▶ **What the task requires**
Go line by line through the data below, counting each one that has "address", and give the final count only.

▶ **The data**
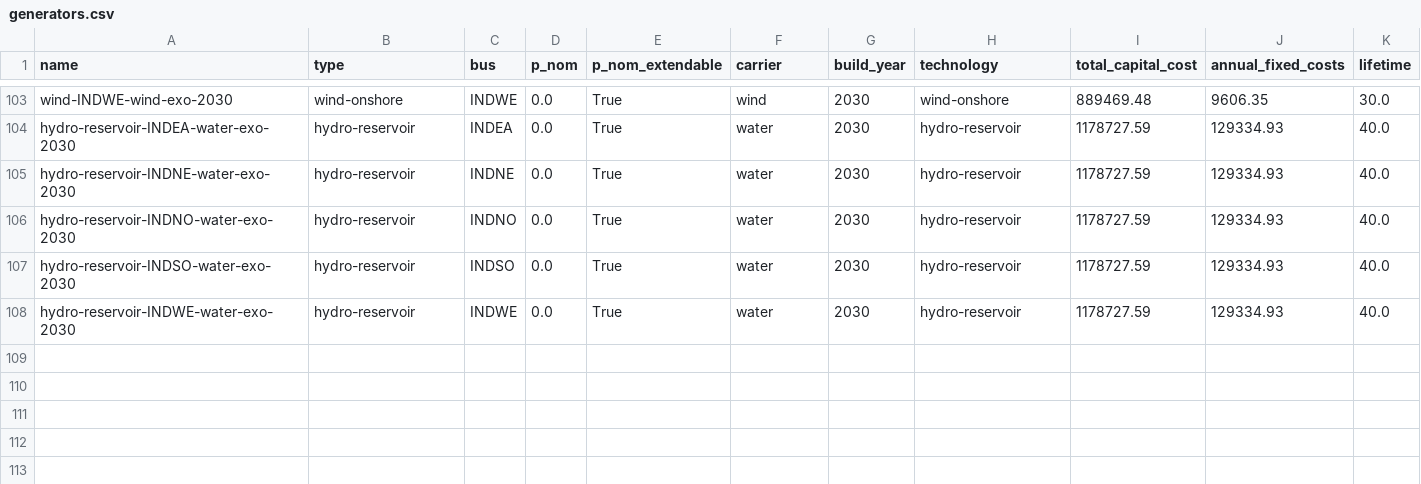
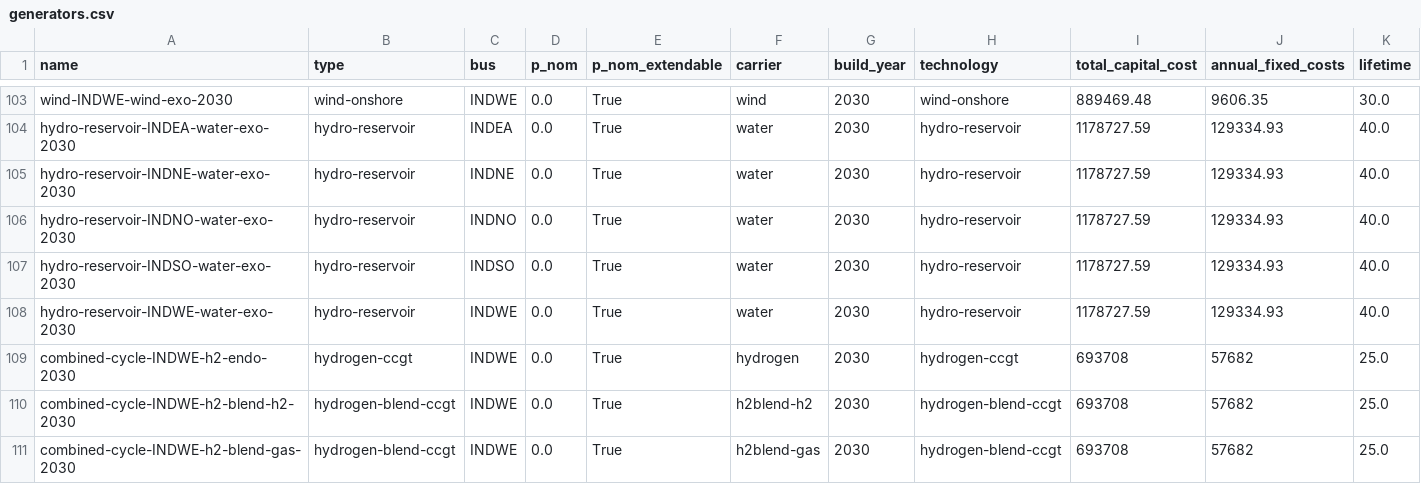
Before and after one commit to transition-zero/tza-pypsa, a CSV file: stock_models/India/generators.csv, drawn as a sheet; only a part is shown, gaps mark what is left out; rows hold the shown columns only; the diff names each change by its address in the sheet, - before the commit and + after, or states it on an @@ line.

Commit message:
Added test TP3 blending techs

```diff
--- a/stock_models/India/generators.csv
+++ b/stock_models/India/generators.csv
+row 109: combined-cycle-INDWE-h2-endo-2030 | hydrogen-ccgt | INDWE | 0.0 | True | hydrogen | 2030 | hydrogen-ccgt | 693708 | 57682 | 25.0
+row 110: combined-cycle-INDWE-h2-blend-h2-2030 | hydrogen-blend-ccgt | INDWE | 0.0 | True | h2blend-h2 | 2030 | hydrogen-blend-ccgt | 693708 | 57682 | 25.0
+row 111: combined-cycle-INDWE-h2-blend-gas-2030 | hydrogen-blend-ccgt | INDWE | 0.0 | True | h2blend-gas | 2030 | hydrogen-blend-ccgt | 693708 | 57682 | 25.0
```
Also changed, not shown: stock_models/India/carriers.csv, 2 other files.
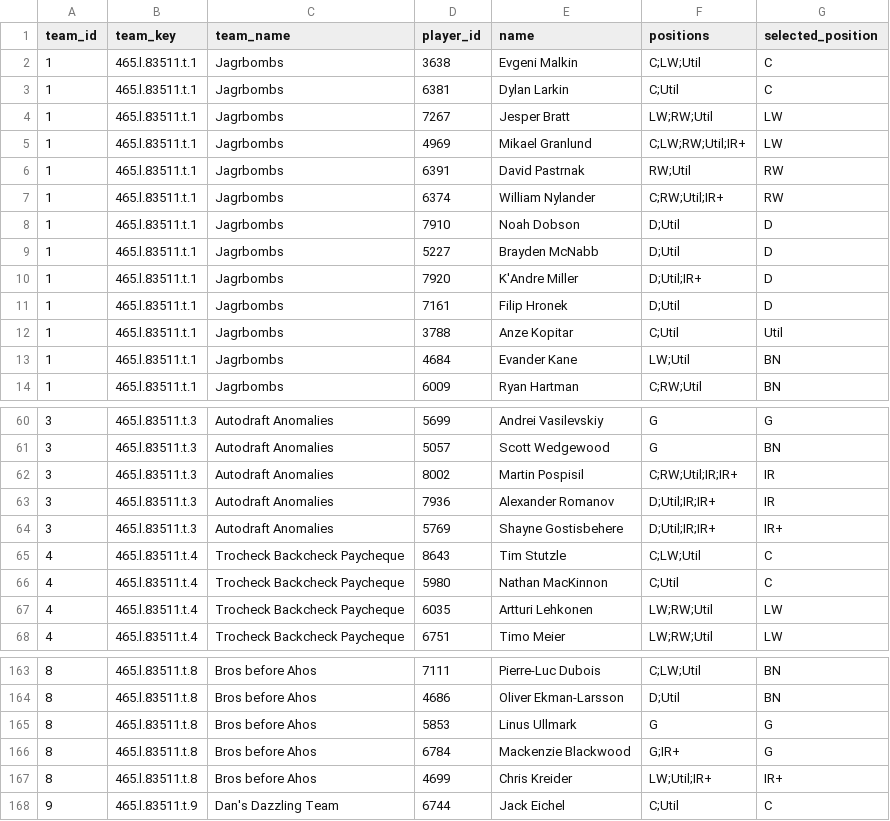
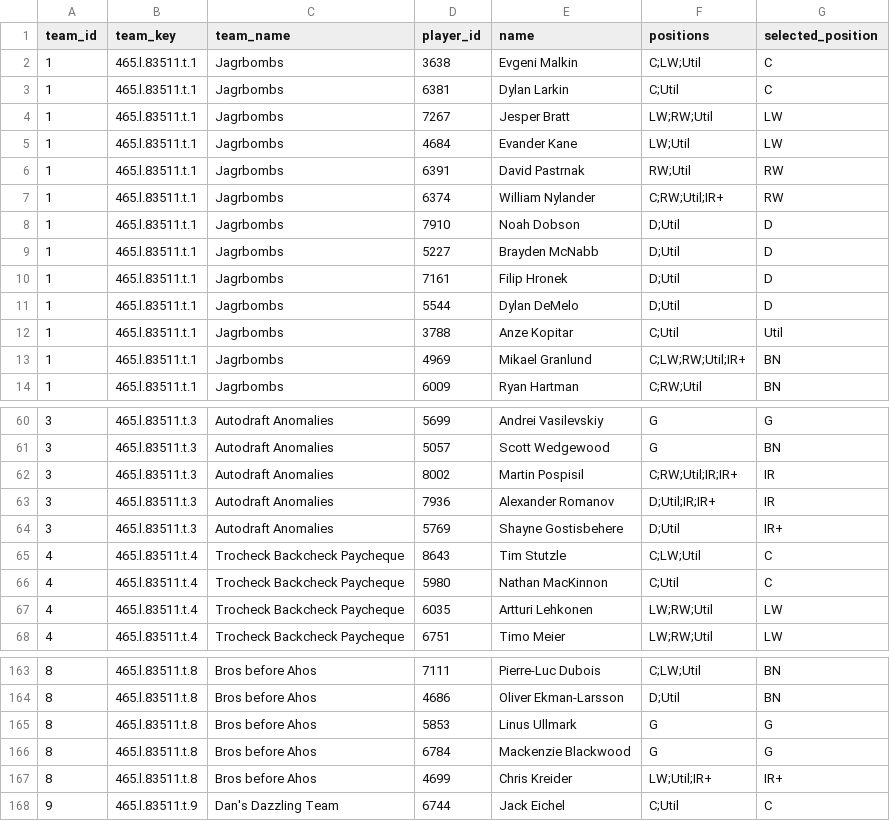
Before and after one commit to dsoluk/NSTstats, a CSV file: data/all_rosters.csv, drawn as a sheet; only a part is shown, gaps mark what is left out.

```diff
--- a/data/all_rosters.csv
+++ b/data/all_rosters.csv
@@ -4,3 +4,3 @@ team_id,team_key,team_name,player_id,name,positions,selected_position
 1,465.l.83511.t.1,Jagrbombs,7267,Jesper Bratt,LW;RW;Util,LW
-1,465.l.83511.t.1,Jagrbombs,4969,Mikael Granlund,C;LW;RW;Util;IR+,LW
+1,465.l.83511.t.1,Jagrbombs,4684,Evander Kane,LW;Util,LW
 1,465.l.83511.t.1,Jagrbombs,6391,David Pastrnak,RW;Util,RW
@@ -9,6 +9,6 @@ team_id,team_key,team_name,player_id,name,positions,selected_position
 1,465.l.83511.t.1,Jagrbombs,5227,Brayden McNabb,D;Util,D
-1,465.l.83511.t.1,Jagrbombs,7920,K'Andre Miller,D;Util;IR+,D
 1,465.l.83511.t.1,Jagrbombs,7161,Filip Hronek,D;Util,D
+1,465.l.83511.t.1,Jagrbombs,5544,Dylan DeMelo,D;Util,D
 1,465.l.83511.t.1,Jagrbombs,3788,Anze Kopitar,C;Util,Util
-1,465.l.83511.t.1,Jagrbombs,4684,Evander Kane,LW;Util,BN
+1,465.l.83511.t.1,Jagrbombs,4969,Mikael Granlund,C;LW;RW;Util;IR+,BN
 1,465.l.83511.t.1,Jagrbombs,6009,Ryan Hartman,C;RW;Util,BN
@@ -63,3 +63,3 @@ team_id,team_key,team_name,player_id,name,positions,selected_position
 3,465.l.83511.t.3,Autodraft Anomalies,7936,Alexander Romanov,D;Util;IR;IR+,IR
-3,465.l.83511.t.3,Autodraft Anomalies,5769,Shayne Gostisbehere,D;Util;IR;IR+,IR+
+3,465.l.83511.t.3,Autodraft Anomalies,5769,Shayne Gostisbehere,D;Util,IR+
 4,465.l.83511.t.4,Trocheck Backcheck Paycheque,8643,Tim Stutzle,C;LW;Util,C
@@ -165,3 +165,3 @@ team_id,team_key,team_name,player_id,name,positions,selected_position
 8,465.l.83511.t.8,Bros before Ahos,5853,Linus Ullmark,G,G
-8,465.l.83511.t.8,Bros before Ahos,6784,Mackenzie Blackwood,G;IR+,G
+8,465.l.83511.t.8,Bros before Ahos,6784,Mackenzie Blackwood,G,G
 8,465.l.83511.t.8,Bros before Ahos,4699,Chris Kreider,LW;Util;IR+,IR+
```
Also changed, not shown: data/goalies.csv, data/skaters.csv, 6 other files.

* * *

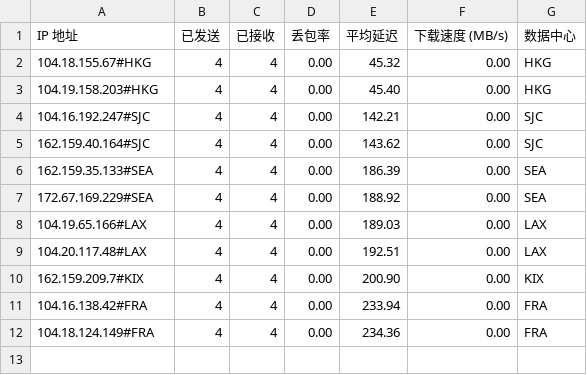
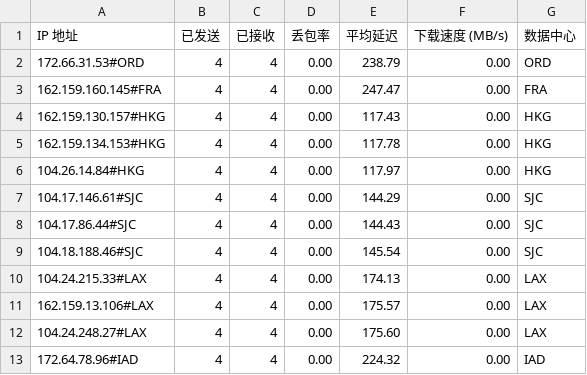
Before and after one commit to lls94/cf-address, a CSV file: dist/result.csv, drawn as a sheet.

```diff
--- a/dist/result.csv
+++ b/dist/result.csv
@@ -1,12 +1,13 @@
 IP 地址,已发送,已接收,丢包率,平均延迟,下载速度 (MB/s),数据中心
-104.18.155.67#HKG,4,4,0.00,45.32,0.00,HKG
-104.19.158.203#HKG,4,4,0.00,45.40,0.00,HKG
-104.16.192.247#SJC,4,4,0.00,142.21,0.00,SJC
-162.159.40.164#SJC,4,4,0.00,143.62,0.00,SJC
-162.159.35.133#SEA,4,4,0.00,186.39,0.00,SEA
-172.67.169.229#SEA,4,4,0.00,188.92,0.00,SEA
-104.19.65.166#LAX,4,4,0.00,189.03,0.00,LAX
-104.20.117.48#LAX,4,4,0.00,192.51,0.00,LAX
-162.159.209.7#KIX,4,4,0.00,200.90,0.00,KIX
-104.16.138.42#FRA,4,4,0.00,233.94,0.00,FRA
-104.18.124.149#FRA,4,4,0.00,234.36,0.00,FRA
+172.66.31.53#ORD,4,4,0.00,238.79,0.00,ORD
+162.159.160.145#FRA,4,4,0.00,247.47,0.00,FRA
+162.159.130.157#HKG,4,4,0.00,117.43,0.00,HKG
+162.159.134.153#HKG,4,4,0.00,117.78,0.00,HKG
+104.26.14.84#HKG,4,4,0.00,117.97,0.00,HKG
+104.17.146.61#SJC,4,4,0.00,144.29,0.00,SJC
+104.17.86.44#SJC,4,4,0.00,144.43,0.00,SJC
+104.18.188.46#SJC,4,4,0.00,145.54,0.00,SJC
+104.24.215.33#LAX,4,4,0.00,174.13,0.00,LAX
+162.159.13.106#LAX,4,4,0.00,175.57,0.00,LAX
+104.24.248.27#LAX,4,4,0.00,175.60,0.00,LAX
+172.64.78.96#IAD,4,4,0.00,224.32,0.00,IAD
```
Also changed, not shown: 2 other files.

▶ **Answer for this exercise**
2